What is needed
Report the count, and only the count, of lines in the records that include the word "https".

Material for this exercise
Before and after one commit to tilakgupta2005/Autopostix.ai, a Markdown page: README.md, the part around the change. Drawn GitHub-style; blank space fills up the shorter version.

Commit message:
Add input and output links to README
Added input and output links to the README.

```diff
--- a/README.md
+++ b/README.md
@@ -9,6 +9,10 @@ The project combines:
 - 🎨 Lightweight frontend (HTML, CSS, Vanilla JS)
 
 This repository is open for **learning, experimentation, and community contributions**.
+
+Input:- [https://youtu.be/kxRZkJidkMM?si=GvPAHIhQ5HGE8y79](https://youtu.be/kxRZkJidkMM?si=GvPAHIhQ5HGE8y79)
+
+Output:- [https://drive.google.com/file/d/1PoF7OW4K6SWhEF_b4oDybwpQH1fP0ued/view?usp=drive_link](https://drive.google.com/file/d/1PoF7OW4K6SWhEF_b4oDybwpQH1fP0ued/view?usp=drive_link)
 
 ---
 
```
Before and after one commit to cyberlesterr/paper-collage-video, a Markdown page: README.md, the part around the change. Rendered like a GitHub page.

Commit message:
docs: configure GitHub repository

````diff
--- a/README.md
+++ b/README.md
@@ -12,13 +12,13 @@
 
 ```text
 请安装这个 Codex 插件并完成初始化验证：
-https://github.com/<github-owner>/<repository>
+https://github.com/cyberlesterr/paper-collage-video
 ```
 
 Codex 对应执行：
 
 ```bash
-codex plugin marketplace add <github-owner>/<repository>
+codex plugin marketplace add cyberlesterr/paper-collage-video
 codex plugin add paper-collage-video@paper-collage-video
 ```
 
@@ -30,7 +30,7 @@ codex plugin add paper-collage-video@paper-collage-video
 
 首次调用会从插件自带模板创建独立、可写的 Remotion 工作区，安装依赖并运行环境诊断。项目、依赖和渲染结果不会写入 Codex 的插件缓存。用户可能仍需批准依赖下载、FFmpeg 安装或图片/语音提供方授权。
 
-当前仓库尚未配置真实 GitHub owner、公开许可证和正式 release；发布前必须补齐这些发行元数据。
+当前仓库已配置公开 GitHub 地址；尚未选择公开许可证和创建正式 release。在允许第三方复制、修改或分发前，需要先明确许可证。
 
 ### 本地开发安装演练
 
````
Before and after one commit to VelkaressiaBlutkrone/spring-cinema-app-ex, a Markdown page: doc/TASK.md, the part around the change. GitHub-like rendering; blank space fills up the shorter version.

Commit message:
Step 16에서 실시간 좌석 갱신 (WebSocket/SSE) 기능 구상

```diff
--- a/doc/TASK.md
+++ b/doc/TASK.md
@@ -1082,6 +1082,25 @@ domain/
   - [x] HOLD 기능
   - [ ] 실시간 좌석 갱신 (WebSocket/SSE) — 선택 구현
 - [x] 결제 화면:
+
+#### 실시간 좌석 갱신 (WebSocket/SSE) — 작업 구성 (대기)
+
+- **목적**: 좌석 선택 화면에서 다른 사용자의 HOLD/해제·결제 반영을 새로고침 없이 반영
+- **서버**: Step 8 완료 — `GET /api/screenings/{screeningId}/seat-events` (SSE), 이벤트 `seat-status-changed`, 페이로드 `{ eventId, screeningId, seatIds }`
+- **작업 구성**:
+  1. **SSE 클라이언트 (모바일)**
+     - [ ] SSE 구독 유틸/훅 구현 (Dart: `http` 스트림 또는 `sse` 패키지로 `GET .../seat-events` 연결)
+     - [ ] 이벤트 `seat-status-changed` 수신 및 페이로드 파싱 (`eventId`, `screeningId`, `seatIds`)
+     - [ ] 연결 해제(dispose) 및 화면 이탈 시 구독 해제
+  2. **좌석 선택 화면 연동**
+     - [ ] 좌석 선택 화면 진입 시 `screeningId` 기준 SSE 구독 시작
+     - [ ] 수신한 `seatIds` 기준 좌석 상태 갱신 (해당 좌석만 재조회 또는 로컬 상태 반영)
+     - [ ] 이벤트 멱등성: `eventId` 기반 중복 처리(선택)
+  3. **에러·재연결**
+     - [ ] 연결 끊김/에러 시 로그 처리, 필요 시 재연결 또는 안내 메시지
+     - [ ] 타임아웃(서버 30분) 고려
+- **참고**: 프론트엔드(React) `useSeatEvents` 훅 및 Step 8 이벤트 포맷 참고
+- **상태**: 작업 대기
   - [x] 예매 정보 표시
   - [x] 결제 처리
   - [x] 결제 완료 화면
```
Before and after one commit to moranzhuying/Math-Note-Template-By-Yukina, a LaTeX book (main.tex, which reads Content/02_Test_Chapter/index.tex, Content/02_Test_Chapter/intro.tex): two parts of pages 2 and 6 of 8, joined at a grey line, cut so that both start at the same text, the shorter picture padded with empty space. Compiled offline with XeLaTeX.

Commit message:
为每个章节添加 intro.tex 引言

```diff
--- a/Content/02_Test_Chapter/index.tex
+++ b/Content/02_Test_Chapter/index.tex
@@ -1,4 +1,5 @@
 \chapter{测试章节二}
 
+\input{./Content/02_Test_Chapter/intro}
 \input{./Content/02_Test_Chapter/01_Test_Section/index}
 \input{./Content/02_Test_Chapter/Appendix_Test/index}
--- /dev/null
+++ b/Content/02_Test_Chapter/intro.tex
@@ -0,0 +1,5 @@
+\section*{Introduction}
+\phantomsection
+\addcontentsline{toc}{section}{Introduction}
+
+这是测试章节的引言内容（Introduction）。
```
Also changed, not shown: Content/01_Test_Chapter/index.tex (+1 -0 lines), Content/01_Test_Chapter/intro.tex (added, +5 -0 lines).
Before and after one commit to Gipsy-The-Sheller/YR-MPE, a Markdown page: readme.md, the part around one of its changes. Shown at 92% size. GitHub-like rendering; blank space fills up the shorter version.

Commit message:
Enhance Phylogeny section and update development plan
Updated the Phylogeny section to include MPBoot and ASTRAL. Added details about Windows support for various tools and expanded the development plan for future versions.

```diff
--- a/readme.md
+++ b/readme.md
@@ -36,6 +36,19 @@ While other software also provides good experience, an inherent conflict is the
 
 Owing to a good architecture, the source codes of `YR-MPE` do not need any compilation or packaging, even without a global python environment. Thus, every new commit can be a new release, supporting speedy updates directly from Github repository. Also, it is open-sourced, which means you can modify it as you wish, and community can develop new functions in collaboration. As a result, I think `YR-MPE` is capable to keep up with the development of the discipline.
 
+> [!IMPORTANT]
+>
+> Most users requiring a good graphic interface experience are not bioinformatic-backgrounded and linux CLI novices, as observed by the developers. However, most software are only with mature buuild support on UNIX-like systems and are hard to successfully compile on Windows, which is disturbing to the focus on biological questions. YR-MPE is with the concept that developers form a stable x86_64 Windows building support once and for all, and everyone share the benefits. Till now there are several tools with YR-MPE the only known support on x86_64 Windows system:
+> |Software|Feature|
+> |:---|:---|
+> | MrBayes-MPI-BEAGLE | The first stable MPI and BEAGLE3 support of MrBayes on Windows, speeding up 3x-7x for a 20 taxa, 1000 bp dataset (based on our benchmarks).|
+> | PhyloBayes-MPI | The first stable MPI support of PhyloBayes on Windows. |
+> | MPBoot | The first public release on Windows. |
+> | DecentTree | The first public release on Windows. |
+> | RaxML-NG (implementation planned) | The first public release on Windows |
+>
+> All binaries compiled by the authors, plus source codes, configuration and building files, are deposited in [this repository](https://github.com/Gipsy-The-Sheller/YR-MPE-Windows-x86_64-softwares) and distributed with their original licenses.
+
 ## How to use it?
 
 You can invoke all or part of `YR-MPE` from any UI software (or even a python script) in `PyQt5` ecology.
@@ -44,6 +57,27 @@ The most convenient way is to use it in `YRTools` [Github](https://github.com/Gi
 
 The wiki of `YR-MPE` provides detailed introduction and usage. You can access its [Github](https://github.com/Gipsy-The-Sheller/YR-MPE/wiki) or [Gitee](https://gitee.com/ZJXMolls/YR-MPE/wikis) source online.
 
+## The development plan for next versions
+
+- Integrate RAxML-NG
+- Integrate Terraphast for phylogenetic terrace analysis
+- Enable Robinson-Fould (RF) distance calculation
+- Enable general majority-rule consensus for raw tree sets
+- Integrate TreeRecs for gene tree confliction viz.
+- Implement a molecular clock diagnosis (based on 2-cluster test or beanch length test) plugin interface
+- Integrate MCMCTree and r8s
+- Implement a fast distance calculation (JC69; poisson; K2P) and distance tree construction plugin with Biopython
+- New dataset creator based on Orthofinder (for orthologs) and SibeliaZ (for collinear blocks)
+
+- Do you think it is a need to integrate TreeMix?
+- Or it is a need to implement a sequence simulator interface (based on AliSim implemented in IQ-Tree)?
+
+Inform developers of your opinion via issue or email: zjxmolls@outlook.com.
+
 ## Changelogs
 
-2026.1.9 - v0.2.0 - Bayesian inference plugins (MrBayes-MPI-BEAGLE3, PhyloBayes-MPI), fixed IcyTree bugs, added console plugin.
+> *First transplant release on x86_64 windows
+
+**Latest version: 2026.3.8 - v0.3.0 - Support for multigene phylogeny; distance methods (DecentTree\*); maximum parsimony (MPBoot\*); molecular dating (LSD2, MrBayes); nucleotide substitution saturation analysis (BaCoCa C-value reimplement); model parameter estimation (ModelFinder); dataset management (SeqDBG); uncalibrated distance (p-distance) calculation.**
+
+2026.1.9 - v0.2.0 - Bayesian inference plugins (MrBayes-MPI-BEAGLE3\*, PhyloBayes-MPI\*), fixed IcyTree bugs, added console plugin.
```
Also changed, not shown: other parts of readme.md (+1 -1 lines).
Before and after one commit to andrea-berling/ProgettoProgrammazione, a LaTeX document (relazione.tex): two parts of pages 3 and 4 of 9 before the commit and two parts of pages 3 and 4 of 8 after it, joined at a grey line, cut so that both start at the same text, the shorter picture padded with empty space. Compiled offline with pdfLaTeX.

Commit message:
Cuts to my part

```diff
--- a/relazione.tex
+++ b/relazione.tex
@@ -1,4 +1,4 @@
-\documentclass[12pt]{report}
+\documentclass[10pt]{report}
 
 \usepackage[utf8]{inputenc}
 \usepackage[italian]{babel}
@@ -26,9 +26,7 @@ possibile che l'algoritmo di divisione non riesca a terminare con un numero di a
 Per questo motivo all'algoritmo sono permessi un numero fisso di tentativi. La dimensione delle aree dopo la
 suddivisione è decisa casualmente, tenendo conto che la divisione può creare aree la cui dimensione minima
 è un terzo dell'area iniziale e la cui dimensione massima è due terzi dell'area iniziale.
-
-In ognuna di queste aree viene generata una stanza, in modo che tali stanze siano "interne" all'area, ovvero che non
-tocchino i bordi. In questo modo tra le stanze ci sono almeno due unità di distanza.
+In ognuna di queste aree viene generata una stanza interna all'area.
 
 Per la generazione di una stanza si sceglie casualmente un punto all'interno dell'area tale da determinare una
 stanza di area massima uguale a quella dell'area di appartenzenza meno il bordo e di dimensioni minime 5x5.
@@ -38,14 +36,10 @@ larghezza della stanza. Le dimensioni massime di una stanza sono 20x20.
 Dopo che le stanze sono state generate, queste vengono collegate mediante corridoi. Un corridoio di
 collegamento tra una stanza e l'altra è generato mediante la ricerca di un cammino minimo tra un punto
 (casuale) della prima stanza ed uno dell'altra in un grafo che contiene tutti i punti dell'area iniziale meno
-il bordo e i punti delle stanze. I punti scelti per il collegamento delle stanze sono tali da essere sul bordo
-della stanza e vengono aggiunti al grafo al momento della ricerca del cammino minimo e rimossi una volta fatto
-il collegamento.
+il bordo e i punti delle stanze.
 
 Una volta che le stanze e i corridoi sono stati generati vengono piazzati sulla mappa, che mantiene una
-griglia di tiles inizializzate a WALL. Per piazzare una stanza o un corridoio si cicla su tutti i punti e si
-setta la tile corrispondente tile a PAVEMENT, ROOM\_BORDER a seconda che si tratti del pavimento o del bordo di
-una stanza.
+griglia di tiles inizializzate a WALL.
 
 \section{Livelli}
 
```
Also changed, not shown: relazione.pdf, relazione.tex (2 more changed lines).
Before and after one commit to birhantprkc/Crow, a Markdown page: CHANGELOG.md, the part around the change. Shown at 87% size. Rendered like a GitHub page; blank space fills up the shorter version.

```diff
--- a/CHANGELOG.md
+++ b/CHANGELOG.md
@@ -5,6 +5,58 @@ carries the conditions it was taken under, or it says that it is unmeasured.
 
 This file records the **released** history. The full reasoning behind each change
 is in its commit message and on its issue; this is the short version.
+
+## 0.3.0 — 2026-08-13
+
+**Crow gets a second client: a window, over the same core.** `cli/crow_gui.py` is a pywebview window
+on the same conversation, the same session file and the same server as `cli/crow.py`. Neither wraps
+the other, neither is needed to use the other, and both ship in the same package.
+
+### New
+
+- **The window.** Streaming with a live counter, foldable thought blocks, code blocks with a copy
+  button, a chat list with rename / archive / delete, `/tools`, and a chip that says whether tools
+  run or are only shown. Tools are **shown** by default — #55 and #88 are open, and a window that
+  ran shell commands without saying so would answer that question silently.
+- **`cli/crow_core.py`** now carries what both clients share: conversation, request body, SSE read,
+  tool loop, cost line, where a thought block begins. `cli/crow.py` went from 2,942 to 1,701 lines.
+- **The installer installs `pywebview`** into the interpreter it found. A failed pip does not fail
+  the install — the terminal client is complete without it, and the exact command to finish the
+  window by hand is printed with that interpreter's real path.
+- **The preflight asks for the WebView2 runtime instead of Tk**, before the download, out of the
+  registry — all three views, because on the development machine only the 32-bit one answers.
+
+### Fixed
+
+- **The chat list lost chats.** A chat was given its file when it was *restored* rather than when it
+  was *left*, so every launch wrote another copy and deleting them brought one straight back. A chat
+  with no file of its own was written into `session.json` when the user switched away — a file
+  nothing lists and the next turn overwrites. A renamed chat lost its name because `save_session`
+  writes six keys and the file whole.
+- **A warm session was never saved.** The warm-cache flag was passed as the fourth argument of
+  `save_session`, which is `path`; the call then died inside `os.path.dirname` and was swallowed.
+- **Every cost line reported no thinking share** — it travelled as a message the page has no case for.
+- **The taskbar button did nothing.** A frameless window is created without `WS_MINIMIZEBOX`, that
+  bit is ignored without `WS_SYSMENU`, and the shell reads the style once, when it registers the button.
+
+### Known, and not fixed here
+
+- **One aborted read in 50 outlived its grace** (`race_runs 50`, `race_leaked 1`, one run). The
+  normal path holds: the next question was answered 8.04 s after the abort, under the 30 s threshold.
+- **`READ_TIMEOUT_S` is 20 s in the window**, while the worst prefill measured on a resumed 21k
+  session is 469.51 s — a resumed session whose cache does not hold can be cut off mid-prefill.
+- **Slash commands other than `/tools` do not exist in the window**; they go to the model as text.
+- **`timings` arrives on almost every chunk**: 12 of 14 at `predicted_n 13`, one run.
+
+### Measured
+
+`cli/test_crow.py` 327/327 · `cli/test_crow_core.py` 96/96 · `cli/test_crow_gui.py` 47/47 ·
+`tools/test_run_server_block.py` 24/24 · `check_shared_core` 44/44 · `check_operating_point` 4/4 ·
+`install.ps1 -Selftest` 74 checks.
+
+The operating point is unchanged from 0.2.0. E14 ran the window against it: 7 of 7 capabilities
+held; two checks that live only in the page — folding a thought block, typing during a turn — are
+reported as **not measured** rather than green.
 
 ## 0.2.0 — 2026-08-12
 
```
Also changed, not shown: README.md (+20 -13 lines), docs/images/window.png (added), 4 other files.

Final answer
7